Augusta, Maine — Earlier this year, former state legislator Cory Wilson approached the door of voters who represented the exact type needed to return to the Maine legislature.
Like the candidate, the man was a veteran. After Donald Trump became president, he left the Republican Party. The man told Wilson that he knew all of his stances on major issues, and they agreed on all of them, but made a pact to vote against all Republicans in 2022.
“I will vote for you next cycle, but not this time,” Wilson elaborated on what the man said.
Wilson had a great election for Maine’s Democrats last week, winning congressional districts over Winthrop and Reedfield, losing to Winthrop Democrat Tavis Hassenfuss. Gov. Janet Mills defeated former Gov. Paul Lepage and Democrats retained Congress after Rep. Jared Golden of the 2nd District retained her seat and many predicted big gains for Republicans.
The results were spectacular as the Democrats ran during the midterm elections of President Joe Biden, which was unpopular during a period of high inflation. Overshadowed by Trump’s proposal to potentially declare a third presidential election on Tuesday.
Republicans were betting big that a turbulent economy would lead them to victory, and a national exit poll led by the Associated Press confirmed it was the most important issue on voters’ minds. party members falsely claimed that the 2020 presidential election was stolen.
Wilson was elected to the House of Representatives representing the Augusta half for one term in 2012 but did not run for re-election and is now an atypical Republican living in Leadfield. He defended gun rights on the state capitol. He also opposed LePage for helping expand Medicaid. Although he is personally against abortion, he supports the right to abortion on the grounds of individual freedom.
After the U.S. Supreme Court overturned the Roe v. Wade case in June, he received many personal messages from voters asking about his position on the issue. Candidates attributed Tuesday’s results to a “silent majority” of voters, including many in the middle of the electorate, by consensus Republican social standing and Trump-style election denial.
“There was no doubt that Donald Trump had done a lot of damage,” he said. “I think Republicans need to wake up and realize that if the Republican Party is led by Donald Trump, it’s going nowhere.”
Republican leaders in Maine have been silent since Election Day. The State Party is “gathering information” and will compile regular reports on strengths and weaknesses, executive director Jason Savage said in a statement.
Neither LePage nor Poliquin have spoken publicly since the election night rally.

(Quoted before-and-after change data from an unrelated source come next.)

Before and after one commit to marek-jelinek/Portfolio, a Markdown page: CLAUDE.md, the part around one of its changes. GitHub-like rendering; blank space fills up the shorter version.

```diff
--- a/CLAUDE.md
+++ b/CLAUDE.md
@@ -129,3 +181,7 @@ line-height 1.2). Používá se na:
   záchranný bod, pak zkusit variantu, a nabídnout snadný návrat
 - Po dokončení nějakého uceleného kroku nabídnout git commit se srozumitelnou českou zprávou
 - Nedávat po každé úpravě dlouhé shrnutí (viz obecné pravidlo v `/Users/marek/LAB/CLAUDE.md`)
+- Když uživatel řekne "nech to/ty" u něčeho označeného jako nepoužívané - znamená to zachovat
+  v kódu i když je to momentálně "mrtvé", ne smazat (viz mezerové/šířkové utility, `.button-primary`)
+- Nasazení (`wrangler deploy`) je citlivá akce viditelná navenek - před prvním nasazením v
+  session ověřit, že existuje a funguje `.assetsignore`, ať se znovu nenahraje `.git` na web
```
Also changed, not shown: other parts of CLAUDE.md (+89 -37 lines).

The former governor gave a bitter speech to supporters, calling Mills an elitist and accusing voters of prioritizing abortion rights over “supporting a family” and the cost of kerosene.
“I’m saying I shouldn’t have gotten into politics,” he said.

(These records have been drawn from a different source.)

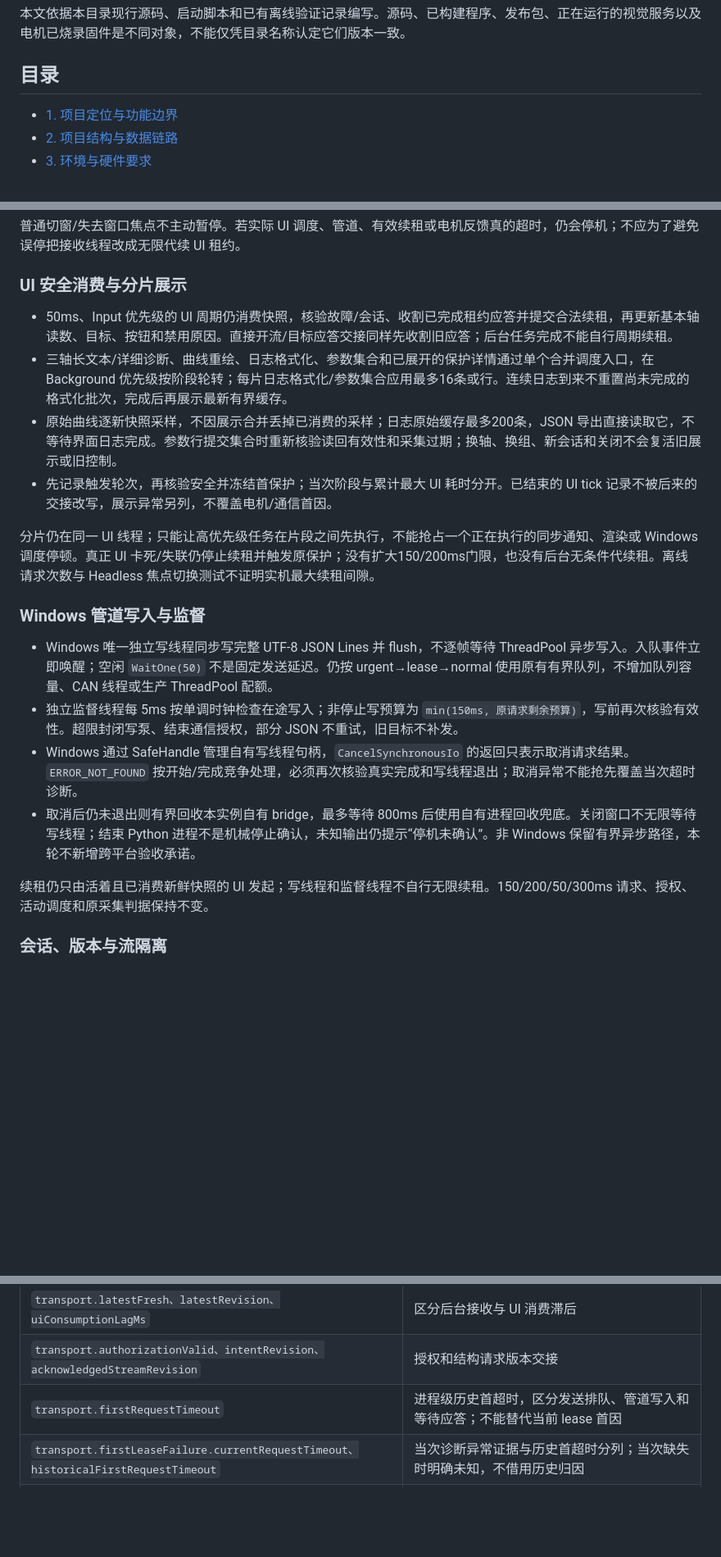
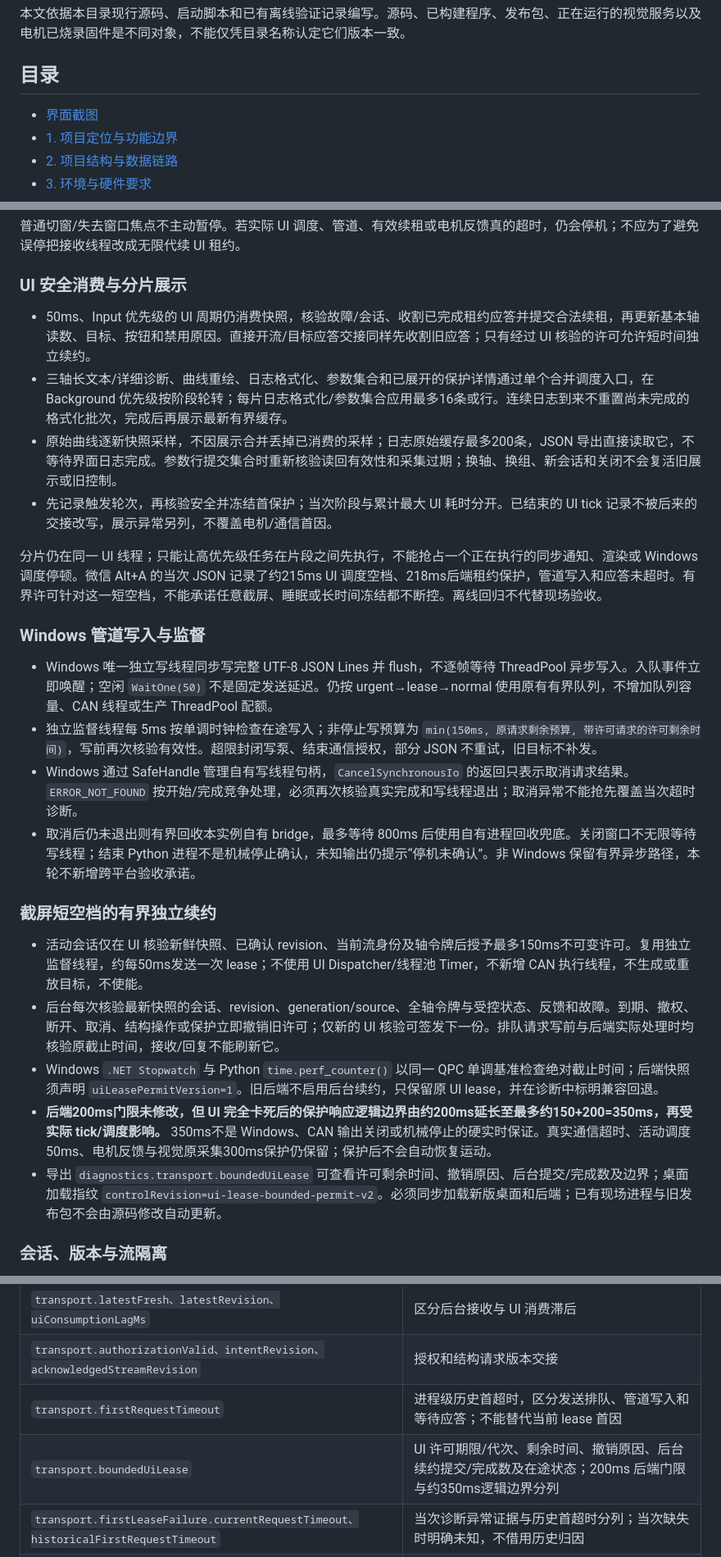
Before and after one commit to dorisoy/CBA03.Robot3AxisJoint, a Markdown page: README.md, 3 parts joined by grey strips. Shown at 82% size. GitHub-like rendering; blank space fills up the shorter version.

```diff
--- a/README.md
+++ b/README.md
@@ -7,6 +7,7 @@
 
 ## 目录
 
+- [界面截图](#界面截图)
 - [1. 项目定位与功能边界](#1-项目定位与功能边界)
 - [2. 项目结构与数据链路](#2-项目结构与数据链路)
 - [3. 环境与硬件要求](#3-环境与硬件要求)
@@ -429,21 +457,27 @@ $VisionRoot = [System.IO.Path]::GetFullPath((Join-Path $HostRoot '..\..\..\..\Ge
 
 ### UI 安全消费与分片展示
 
-- 50ms、Input 优先级的 UI 周期仍消费快照，核验故障/会话、收割已完成租约应答并提交合法续租，再更新基本轴读数、目标、按钮和禁用原因。直接开流/目标应答交接同样先收割旧应答；后台任务完成不能自行周期续租。
+- 50ms、Input 优先级的 UI 周期仍消费快照，核验故障/会话、收割已完成租约应答并提交合法续租，再更新基本轴读数、目标、按钮和禁用原因。直接开流/目标应答交接同样先收割旧应答；只有经过 UI 核验的许可允许短时间独立续约。
 - 三轴长文本/详细诊断、曲线重绘、日志格式化、参数集合和已展开的保护详情通过单个合并调度入口，在 Background 优先级按阶段轮转；每片日志格式化/参数集合应用最多16条或行。连续日志到来不重置尚未完成的格式化批次，完成后再展示最新有界缓存。
 - 原始曲线逐新快照采样，不因展示合并丢掉已消费的采样；日志原始缓存最多200条，JSON 导出直接读取它，不等待界面日志完成。参数行提交集合时重新核验读回有效性和采集过期；换轴、换组、新会话和关闭不会复活旧展示或旧控制。
 - 先记录触发轮次，再核验安全并冻结首保护；当次阶段与累计最大 UI 耗时分开。已结束的 UI tick 记录不被后来的交接改写，展示异常另列，不覆盖电机/通信首因。
 
-分片仍在同一 UI 线程；只能让高优先级任务在片段之间先执行，不能抢占一个正在执行的同步通知、渲染或 Windows 调度停顿。真正 UI 卡死/失联仍停止续租并触发原保护；没有扩大150/200ms门限，也没有后台无条件代续租。离线请求次数与 Headless 焦点切换测试不证明实机最大续租间隙。
+分片仍在同一 UI 线程；只能让高优先级任务在片段之间先执行，不能抢占一个正在执行的同步通知、渲染或 Windows 调度停顿。微信 Alt+A 的当次 JSON 记录了约215ms UI 调度空档、218ms后端租约保护，管道写入和应答未超时。有界许可针对这一短空档，不能承诺任意截屏、睡眠或长时间冻结都不断控。离线回归不代替现场验收。
 
 ### Windows 管道写入与监督
 
 - Windows 唯一独立写线程同步写完整 UTF-8 JSON Lines 并 flush，不逐帧等待 ThreadPool 异步写入。入队事件立即唤醒；空闲 `WaitOne(50)` 不是固定发送延迟。仍按 urgent→lease→normal 使用原有有界队列，不增加队列容量、CAN 线程或生产 ThreadPool 配额。
-- 独立监督线程每 5ms 按单调时钟检查在途写入；非停止写预算为 `min(150ms, 原请求剩余预算)`，写前再次核验有效性。超限封闭写泵、结束通信授权，部分 JSON 不重试，旧目标不补发。
+- 独立监督线程每 5ms 按单调时钟检查在途写入；非停止写预算为 `min(150ms, 原请求剩余预算, 带许可请求的许可剩余时间)`，写前再次核验有效性。超限封闭写泵、结束通信授权，部分 JSON 不重试，旧目标不补发。
 - Windows 通过 SafeHandle 管理自有写线程句柄，`CancelSynchronousIo` 的返回只表示取消请求结果。`ERROR_NOT_FOUND` 按开始/完成竞争处理，必须再次核验真实完成和写线程退出；取消异常不能抢先覆盖当次超时诊断。
 - 取消后仍未退出则有界回收本实例自有 bridge，最多等待 800ms 后使用自有进程回收兜底。关闭窗口不无限等待写线程；结束 Python 进程不是机械停止确认，未知输出仍提示“停机未确认”。非 Windows 保留有界异步路径，本轮不新增跨平台验收承诺。
 
-续租仍只由活着且已消费新鲜快照的 UI 发起；写线程和监督线程不自行无限续租。150/200/50/300ms 请求、授权、活动调度和原采集判据保持不变。
+### 截屏短空档的有界独立续约
+
+- 活动会话仅在 UI 核验新鲜快照、已确认 revision、当前流身份及轴令牌后授予最多150ms不可变许可。复用独立监督线程，约每50ms发送一次 lease；不使用 UI Dispatcher/线程池 Timer，不新增 CAN 执行线程，不生成或重放目标，不使能。
+- 后台每次核验最新快照的会话、revision、generation/source、全轴令牌与受控状态、反馈和故障。到期、撤权、断开、取消、结构操作或保护立即撤销旧许可；仅新的 UI 核验可签发下一份。排队请求写前与后端实际处理时均核验原截止时间，接收/回复不能刷新它。
+- Windows `.NET Stopwatch` 与 Python `time.perf_counter()` 以同一 QPC 单调基准检查绝对截止时间；后端快照须声明 `uiLeasePermitVersion=1`。旧后端不启用后台续约，只保留原 UI lease，并在诊断中标明兼容回退。
+- **后端200ms门限未修改，但 UI 完全卡死后的保护响应逻辑边界由约200ms延长至最多约150+200=350ms，再受实际 tick/调度影响。** 350ms不是 Windows、CAN 输出关闭或机械停止的硬实时保证。真实通信超时、活动调度50ms、电机反馈与视觉原采集300ms保护仍保留；保护后不会自动恢复运动。
+- 导出 `diagnostics.transport.boundedUiLease` 可查看许可剩余时间、撤销原因、后台提交/完成数及边界；桌面加载指纹 `controlRevision=ui-lease-bounded-permit-v2`。必须同步加载新版桌面和后端；已有现场进程与旧发布包不会由源码修改自动更新。
 
 ### 会话、版本与流隔离
 
@@ -496,6 +530,7 @@ JSON 导出本身不续租、不发令，按导出时的 UI 已消费快照冻
 | `transport.latestFresh、latestRevision、uiConsumptionLagMs` | 区分后台接收与 UI 消费滞后 |
 | `transport.authorizationValid、intentRevision、acknowledgedStreamRevision` | 授权和结构请求版本交接 |
 | `transport.firstRequestTimeout` | 进程级历史首超时，区分发送排队、管道写入和等待应答；不能替代当前 lease 首因 |
+| `transport.boundedUiLease` | UI 许可期限/代次、剩余时间、撤销原因、后台续约提交/完成数及在途状态；200ms 后端门限与约350ms逻辑边界分列 |
 | `transport.firstLeaseFailure.currentRequestTimeout、historicalFirstRequestTimeout` | 当次诊断异常证据与历史首超时分列；当次缺失时明确未知，不借用历史归因 |
 | `transport.firstLeaseFailure、firstUiProtection、recentUiTicks` | 首次续约失败、UI 首保护与最近16轮时序；触发轮次先入队再核验，自动安全停机在撤权、清流和发送急停前冻结首因，`authorizationValidBeforeStop` 保留撤权前状态 |
 | `transport.uiStage、uiStages、lastLeaseDecision` | 本次 UI 阶段、阶段耗时与具体续租提交/阻断原因；等待应答、版本、快照过期及后台故障分别记录 |
```
Also changed, not shown: other parts of README.md (+39 -2 lines), screen/3.急停锁止异常.png (added), 5 other files.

There are well-worn parallels between LePage and Trump. LePage likened his style to Trump’s when she endorsed him in 2016. But LePage held off Trump ahead of this election and never said whether he thought the 2024 White House return proposal was a good idea.
The next presidential election hinges on debate among Republicans about the results of the Maine election. Other potential candidates could expand the former president’s base, Matthew Gagnon, CEO of the conservative Maine Policy Institute, said on the WGAN show.

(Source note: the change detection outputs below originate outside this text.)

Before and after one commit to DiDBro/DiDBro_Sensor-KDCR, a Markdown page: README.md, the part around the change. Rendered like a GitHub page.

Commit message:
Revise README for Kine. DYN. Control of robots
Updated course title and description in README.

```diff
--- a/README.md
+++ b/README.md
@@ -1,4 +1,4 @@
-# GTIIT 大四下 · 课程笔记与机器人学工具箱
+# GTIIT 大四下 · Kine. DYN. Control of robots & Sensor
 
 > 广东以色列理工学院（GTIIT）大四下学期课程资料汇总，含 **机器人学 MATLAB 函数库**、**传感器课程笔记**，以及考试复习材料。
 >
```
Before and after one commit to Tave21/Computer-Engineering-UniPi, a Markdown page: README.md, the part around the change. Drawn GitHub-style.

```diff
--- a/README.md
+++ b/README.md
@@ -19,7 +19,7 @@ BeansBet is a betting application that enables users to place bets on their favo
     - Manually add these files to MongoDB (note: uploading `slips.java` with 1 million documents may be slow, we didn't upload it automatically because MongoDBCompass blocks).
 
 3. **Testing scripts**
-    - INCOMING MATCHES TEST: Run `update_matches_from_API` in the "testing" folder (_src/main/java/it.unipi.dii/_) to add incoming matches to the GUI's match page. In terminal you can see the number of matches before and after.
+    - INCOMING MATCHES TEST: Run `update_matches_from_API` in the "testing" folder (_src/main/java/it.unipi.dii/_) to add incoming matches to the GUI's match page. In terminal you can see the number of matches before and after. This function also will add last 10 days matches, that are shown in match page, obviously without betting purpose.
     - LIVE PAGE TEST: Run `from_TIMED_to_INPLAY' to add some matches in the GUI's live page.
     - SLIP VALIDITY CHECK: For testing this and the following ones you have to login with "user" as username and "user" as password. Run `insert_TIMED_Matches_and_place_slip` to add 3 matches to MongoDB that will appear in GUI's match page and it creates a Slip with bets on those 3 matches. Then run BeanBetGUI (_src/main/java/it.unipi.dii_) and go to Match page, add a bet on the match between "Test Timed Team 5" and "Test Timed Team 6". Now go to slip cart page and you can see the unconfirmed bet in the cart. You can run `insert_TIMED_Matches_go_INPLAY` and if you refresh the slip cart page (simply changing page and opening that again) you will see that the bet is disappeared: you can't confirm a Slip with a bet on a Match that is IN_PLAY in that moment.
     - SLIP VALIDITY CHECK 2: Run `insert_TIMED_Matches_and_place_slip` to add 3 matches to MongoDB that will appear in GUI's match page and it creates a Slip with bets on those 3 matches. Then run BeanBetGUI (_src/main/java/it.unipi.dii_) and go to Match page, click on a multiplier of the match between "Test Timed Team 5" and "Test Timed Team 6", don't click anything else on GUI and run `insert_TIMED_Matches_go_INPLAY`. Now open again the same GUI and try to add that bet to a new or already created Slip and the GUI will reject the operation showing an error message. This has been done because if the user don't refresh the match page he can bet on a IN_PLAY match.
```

Mills beat LePage by 13 percentage points and bombarded the growing Portland suburbs. For example, he beat Scarborough in his 2014 by 6 points behind him. Trump lost in 2016 by 16 points and in 2020 by 29 points. This time, Lepage lost by a staggering 33 points to him.
Of Trump’s appeal to working-class voters, Gagnon said, “You have to be able to find something that appeals to the man who lives in Yarmouth and a way to make that connection.
Republicans in Maine need a new standard bearer. Senator Susan Collins is the last high-level elected member of the party. Although she consistently won majorities in Maine, she didn’t matter in elections here. Last Sunday, in Pennsylvania, he campaigned alongside TV doctor Mehmet Oz and lost to Democrat John Fetterman.
LePage, 74, is usually expected to leave the stage. His strategist, Brent Littlefield, declined to answer questions about whether he, who once lived in Florida, would continue to live here or engage in civic life in Maine. will go into the rank choice count alongside Golden, but the incumbent is expected to win easily.
Legislative Republicans are shaking their leaders. Republican Presque Senator Trey Stewart of his Isle will head his caucuses after Polyquin kicks him out of a bid for the Second District. Five House Republicans vie for the top spot: Auburn’s Laurel Libby, Turner’s Josh Morris, Winter Harbor’s Billy Bob Fokingham, Madison’s Jack Ducharm and Chelsea’s Michael Lemelin. There is
The Republican billboard, message and socially conservative platform needs to change, said Newport attorney and former House Majority Leader Ken Fredett. He likened the party’s situation to that of corporations pouring money.
“We may see the death of a well-known Republican in Maine,” he said.